Cambridge Dictionaries online Cambridge Dictionaries online

The most popular online dictionary and thesaurus for learners of English

Definition of “prickle” - English Dictionary

"prickle" in American English

See all translations

pricklenoun [C]

 us   /ˈprɪk·əl/
a ​stingingfeeling as if made by a ​sharppoint: A prickle of ​fearran up the back of my ​neck.
A prickle is also a ​sharppoint that ​sticks out of a ​plant or ​animal.
prickle
verb [I/T]  us   /ˈprɪk·əl/
[T] She ​lay on the ​drygrass, which prickled the back of her ​legs.
(Definition of prickle from the Cambridge Academic Content Dictionary © Cambridge University Press)







"prickle" in British English

See all translations

pricklenoun [C]

uk   /ˈprɪk.əl/  us   /ˈprɪk.əl/
one of several ​thin, ​sharppoints that ​stick out of a ​plant or ​animal: The ​fruit can be ​eatenonce the prickles have been ​removed.
a ​feeling as if a lot of little ​points are ​sticking into ​yourbody: I ​felt a ​hot prickle of ​embarrassmentspreadacross my ​cheeks.

prickleverb
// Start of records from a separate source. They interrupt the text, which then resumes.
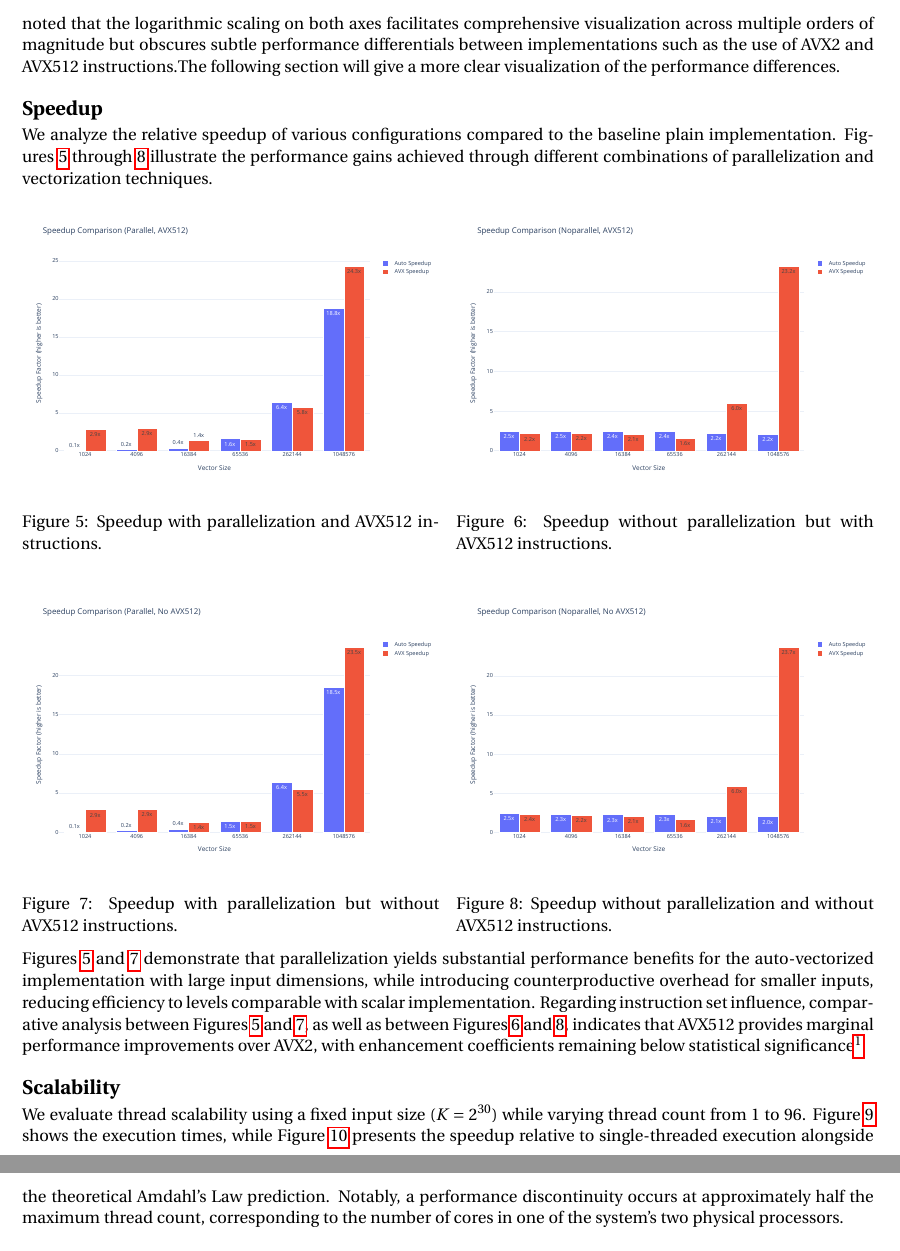
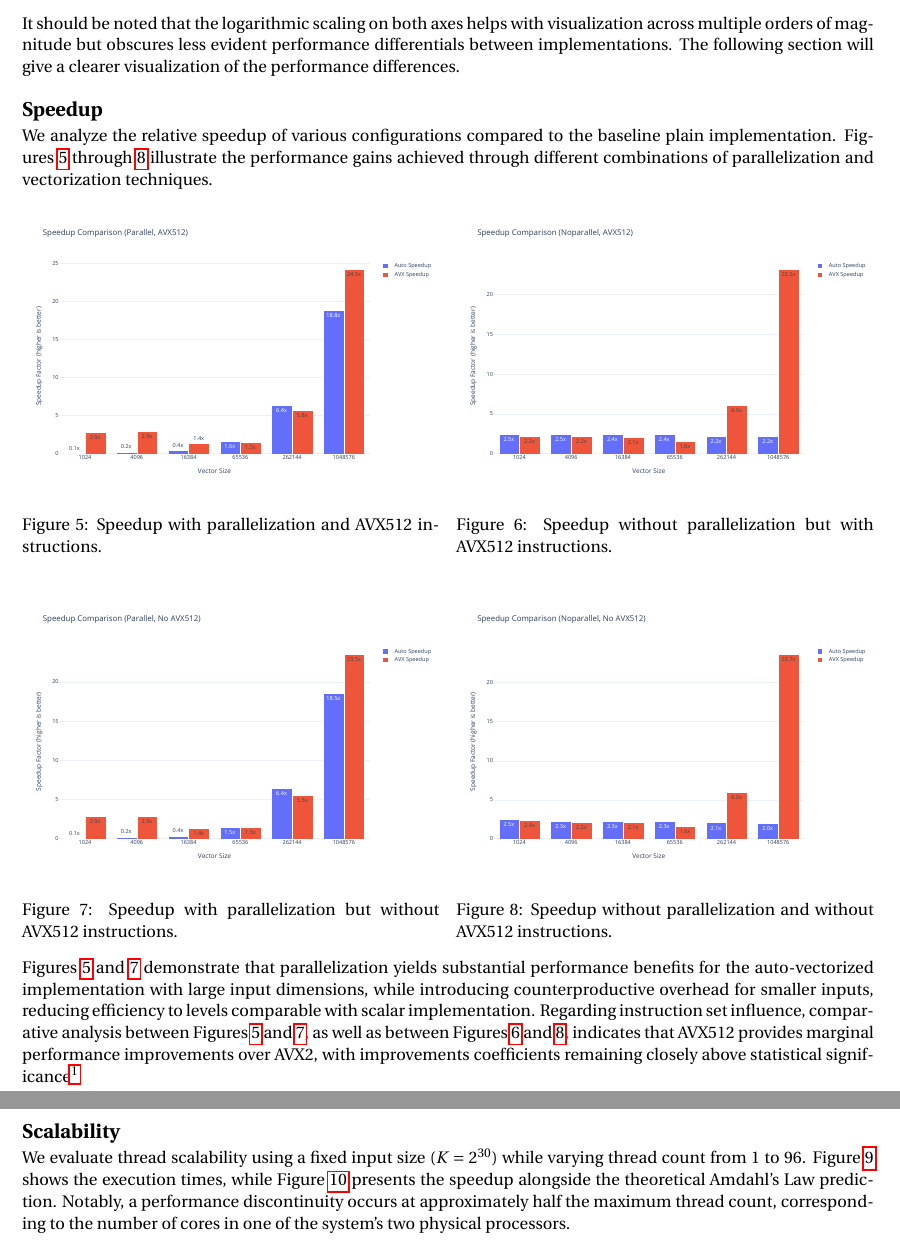
Before and after one commit to lukefleed/spm-assignments, a LaTeX problem sheet (assignment1/report/report_LL.tex): two parts of pages 3 and 4 of 4 before the commit and two parts of pages 2 and 3 of 3 after it, joined at a grey line, cut so that both start at the same text. Compiled offline with pdfLaTeX.

```diff
--- a/assignment1/report/main.tex
+++ b/assignment1/report/report_LL.tex
@@ -80,7 +80,7 @@
   \end{minipage}
 \end{figure}
 
-The manually vectorized implementation \texttt{softmax\_avx} employs an optimization strategy where parallelization is deliberately not enabled for small input sizes (fitting within L1 cache) to avoid thread management overhead. As evidenced in the performance profiles, when the input size becomes larger, the manually vectorized implementation (that is parallelized) outperforms the auto-vectorized implementation (that is not parallelized). It should be noted that the logarithmic scaling on both axes facilitates comprehensive visualization across multiple orders of magnitude but obscures subtle performance differentials between implementations such as the use of AVX2 and AVX512 instructions.The following section will give a more clear visualization of the performance differences.
+The manually vectorized implementation \texttt{softmax\_avx} employs an optimization strategy where parallelization is deliberately not enabled for small input sizes (fitting within L1 cache) to avoid thread management overhead. As evidenced in the performance profiles, when the input size becomes larger, the manually vectorized implementation (that is parallelized) outperforms the auto-vectorized implementation (both with and without parallelization). It should be noted that the logarithmic scaling on both axes helps with visualization across multiple orders of magnitude but obscures less evident performance differentials between implementations. The following section will give a clearer visualization of the performance differences.
 
 \subsection*{Speedup}
 We analyze the relative speedup of various configurations compared to the baseline plain implementation. Figures~\ref{fig:speedup_parallel_avx512} through \ref{fig:speedup_noparallel_noavx512} illustrate the performance gains achieved through different combinations of parallelization and vectorization techniques.
@@ -119,11 +119,11 @@
   \end{minipage}
 \end{figure}
 
-Figures~\ref{fig:speedup_parallel_avx512} and \ref{fig:speedup_parallel_noavx512} demonstrate that parallelization yields substantial performance benefits for the auto-vectorized implementation with large input dimensions, while introducing counterproductive overhead for smaller inputs, reducing efficiency to levels comparable with scalar implementation. Regarding instruction set influence, comparative analysis between Figures~\ref{fig:speedup_parallel_avx512} and \ref{fig:speedup_parallel_noavx512}, as well as between Figures~\ref{fig:speedup_noparallel_avx512} and \ref{fig:speedup_noparallel_noavx512}, indicates that AVX512 provides marginal performance improvements over AVX2, with enhancement coefficients remaining below statistical significance\footnote{I am very surprised by this result, as I expected a more significant performance boost from AVX512. I even looked at the disassembly code generated by the compiler to verify that the AVX512 instructions were indeed being used.}
+Figures~\ref{fig:speedup_parallel_avx512} and \ref{fig:speedup_parallel_noavx512} demonstrate that parallelization yields substantial performance benefits for the auto-vectorized implementation with large input dimensions, while introducing counterproductive overhead for smaller inputs, reducing efficiency to levels comparable with scalar implementation. Regarding instruction set influence, comparative analysis between Figures~\ref{fig:speedup_parallel_avx512} and \ref{fig:speedup_parallel_noavx512}, as well as between Figures~\ref{fig:speedup_noparallel_avx512} and \ref{fig:speedup_noparallel_noavx512}, indicates that AVX512 provides marginal performance improvements over AVX2, with improvements coefficients remaining closely above statistical significance\footnote{I am very surprised by this result, as I expected a more significant performance boost from AVX512. I even looked at the disassembly code generated by the compiler to verify that the AVX512 instructions were indeed being used.}
 
 \subsection*{Scalability}
 
-We evaluate thread scalability using a fixed input size ($K = 2^{30}$) while varying thread count from 1 to 96. Figure~\ref{fig:thread_scaling} shows the execution times, while Figure~\ref{fig:thread_speedup} presents the speedup relative to single-threaded execution alongside the theoretical Amdahl's Law prediction. Notably, a performance discontinuity occurs at approximately half the maximum thread count, corresponding to the number of cores in one of the system's two physical processors.
+We evaluate thread scalability using a fixed input size ($K = 2^{30}$) while varying thread count from 1 to 96. Figure~\ref{fig:thread_scaling} shows the execution times, while Figure~\ref{fig:thread_speedup} presents the speedup alongside the theoretical Amdahl's Law prediction. Notably, a performance discontinuity occurs at approximately half the maximum thread count, corresponding to the number of cores in one of the system's two physical processors.
 
 \begin{figure}[H]
   \centering
```
Also changed, not shown: assignment1/report/main.pdf (deleted), assignment1/report/report_LL.pdf (added), assignment1/report/report_LL.tex (2 more changed lines).
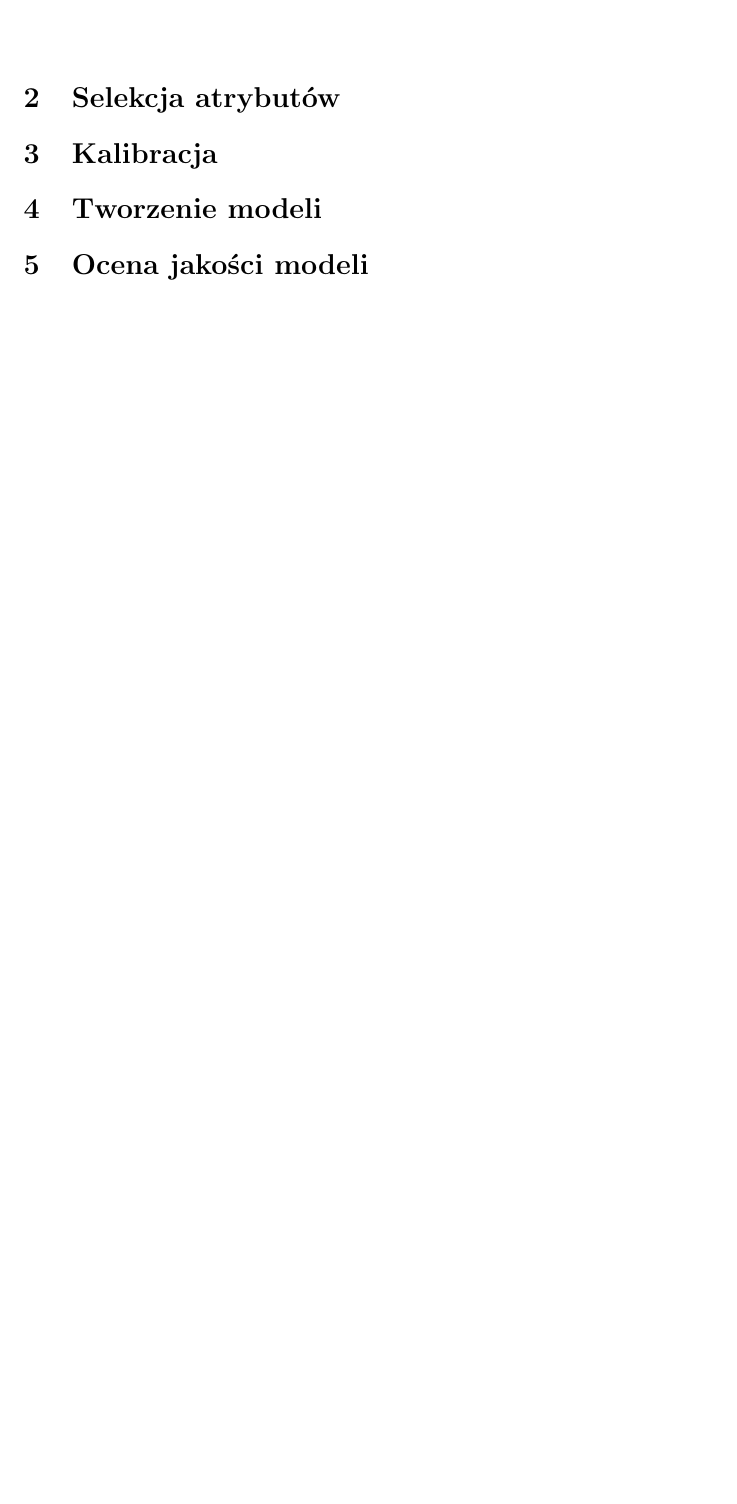
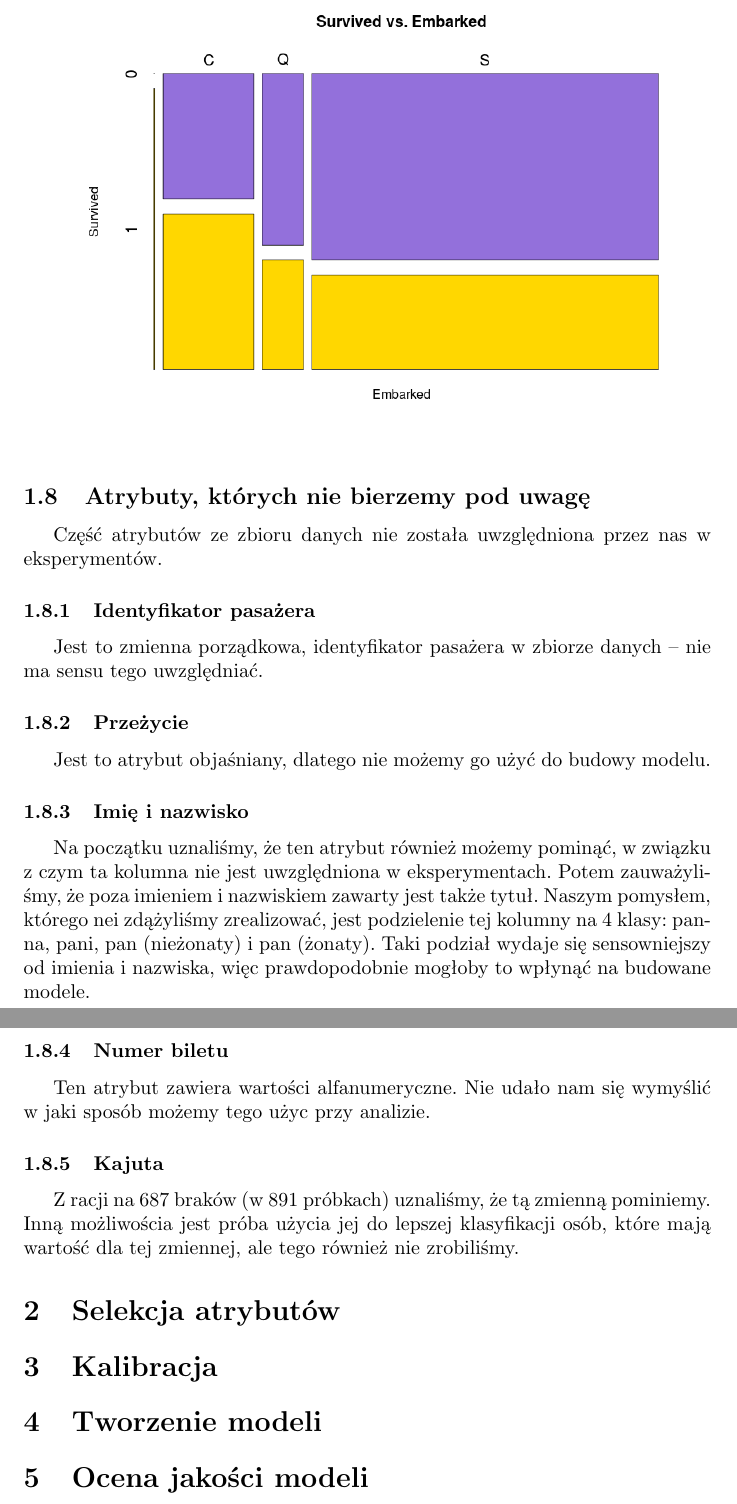
Before and after one commit to tempaowca/mow-titanic, a LaTeX document (tex/final-documentation.tex): part of page 7 of 7 before the commit and two parts of pages 7 and 8 of 8 after it, the two joined at a grey line, cut at the place of the change, the shorter picture padded with empty space. Compiled offline with pdfLaTeX.

Commit message:
Write more about all columns

```diff
--- a/tex/final-documentation.tex
+++ b/tex/final-documentation.tex
@@ -135,6 +135,28 @@ Ku naszemu zaskoczeniu, widać, że wartości tego atrybutu posiadają korelacj
 
 \includegraphics[scale=0.40]{images/survived-vs-embarked.png}
 
+\subsection{Atrybuty, których nie bierzemy pod uwagę}
+Część atrybutów ze zbioru danych nie została uwzględniona przez nas w eksperymentów.
+
+\subsubsection{Identyfikator pasażera}
+Jest to zmienna porządkowa, identyfikator pasażera w zbiorze danych -- nie ma sensu tego uwzględniać.
+
+\subsubsection{Przeżycie}
+Jest to atrybut objaśniany, dlatego nie możemy go użyć do budowy modelu.
+
+\subsubsection{Imię i nazwisko}
+Na początku uznaliśmy, że ten atrybut również możemy pominąć, w związku z czym ta kolumna nie jest uwzględniona w eksperymentach.
+Potem zauważyliśmy, że poza imieniem i nazwiskiem zawarty jest także tytuł. Naszym pomysłem, którego nei zdążyliśmy zrealizować,
+jest podzielenie tej kolumny na 4 klasy: panna, pani, pan (nieżonaty) i pan (żonaty). Taki podział wydaje się sensowniejszy od imienia i nazwiska,
+więc prawdopodobnie mogłoby to wpłynąć na budowane modele.
+
+\subsubsection{Numer biletu}
+Ten atrybut zawiera wartości alfanumeryczne. Nie udało nam się wymyślić w jaki sposób możemy tego użyc przy analizie.
+
+\subsubsection{Kajuta}
+Z racji na 687 braków (w 891 próbkach) uznaliśmy, że tą zmienną pominiemy.
+Inną możliwościa jest próba użycia jej do lepszej klasyfikacji osób, które mają wartość dla tej zmiennej, ale tego również nie zrobiliśmy.
+
 \section{Selekcja atrybutów}
 \section{Kalibracja}
 \section{Tworzenie modeli}
```
Also changed, not shown: tex/final-documentation.tex (4 more changed lines).
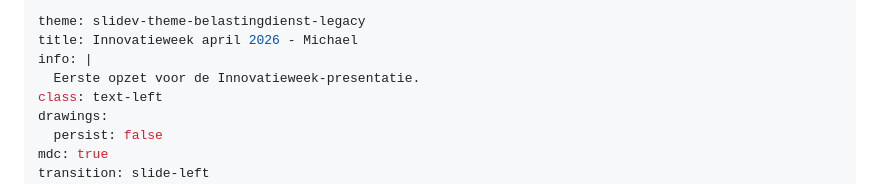
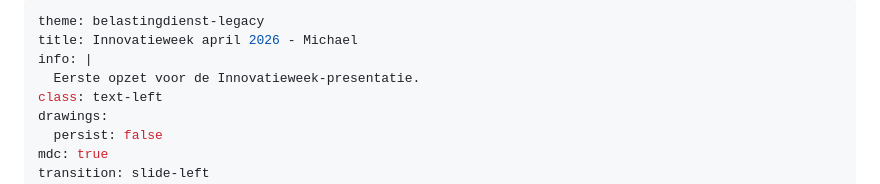
Before and after one commit to vriesdemichael/presentaties, a Markdown page: presentations/innovatieweek-april-2026-michael/slides.md, the part around the change. GitHub-like rendering.

Commit message:
fix: use short theme name to avoid double slidev-theme- prefix
Co-authored-by: Copilot <223556219+Copilot@users.noreply.github.com>

```diff
--- a/presentations/innovatieweek-april-2026-michael/slides.md
+++ b/presentations/innovatieweek-april-2026-michael/slides.md
@@ -1,5 +1,5 @@
 ---
-theme: slidev-theme-belastingdienst-legacy
+theme: belastingdienst-legacy
 title: Innovatieweek april 2026 - Michael
 info: |
   Eerste opzet voor de Innovatieweek-presentatie.
```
uk   /ˈprɪk.əl/  us   /ˈprɪk.əl/
[T] If ​thin, ​sharpobjects prickle you, they ​causeslightpain by ​touching against ​yourskin: She ​lay on the ​grass and the ​stiffdrygrass prickled the back of her ​legs.
[I] If ​part of ​yourbody prickles, it ​feels as if a lot of ​sharppoints are ​touching it because you are ​frightened or ​excited: Turner ​started to be ​worried and ​felt the back of his ​neck prickle.
(Definition of prickle from the Cambridge Advanced Learners Dictionary & Thesaurus © Cambridge University Press)
What is the pronunciation of prickle?
Add Cambridge dictionaries to your browser to your website
There, their and they’re – which one should you use?
There, their and they’re – which one should you use?
by ,
April 27, 2016
by Liz Walter If you are a learner of English and you are confused about the words there, their and they’re, let me reassure you: many, many people with English as their first language share your problem! You only have to take a look at the ‘comments’ sections on the website of, for example, a popular

Read More 

Word of the Day

cracker

a thin, flat, hard biscuit, especially one eaten with cheese

Word of the Day

bio-banding noun
bio-banding noun
April 25, 2016
in sport, grouping children according to their physical maturity rather than their age ‘When we’re grouping children for sports, we do it by age groups, but the problem is that, within those age groups, we get huge variations in biological age,’ said Dr Sean Cumming, senior lecturer at the University of Bath’s department for

Read More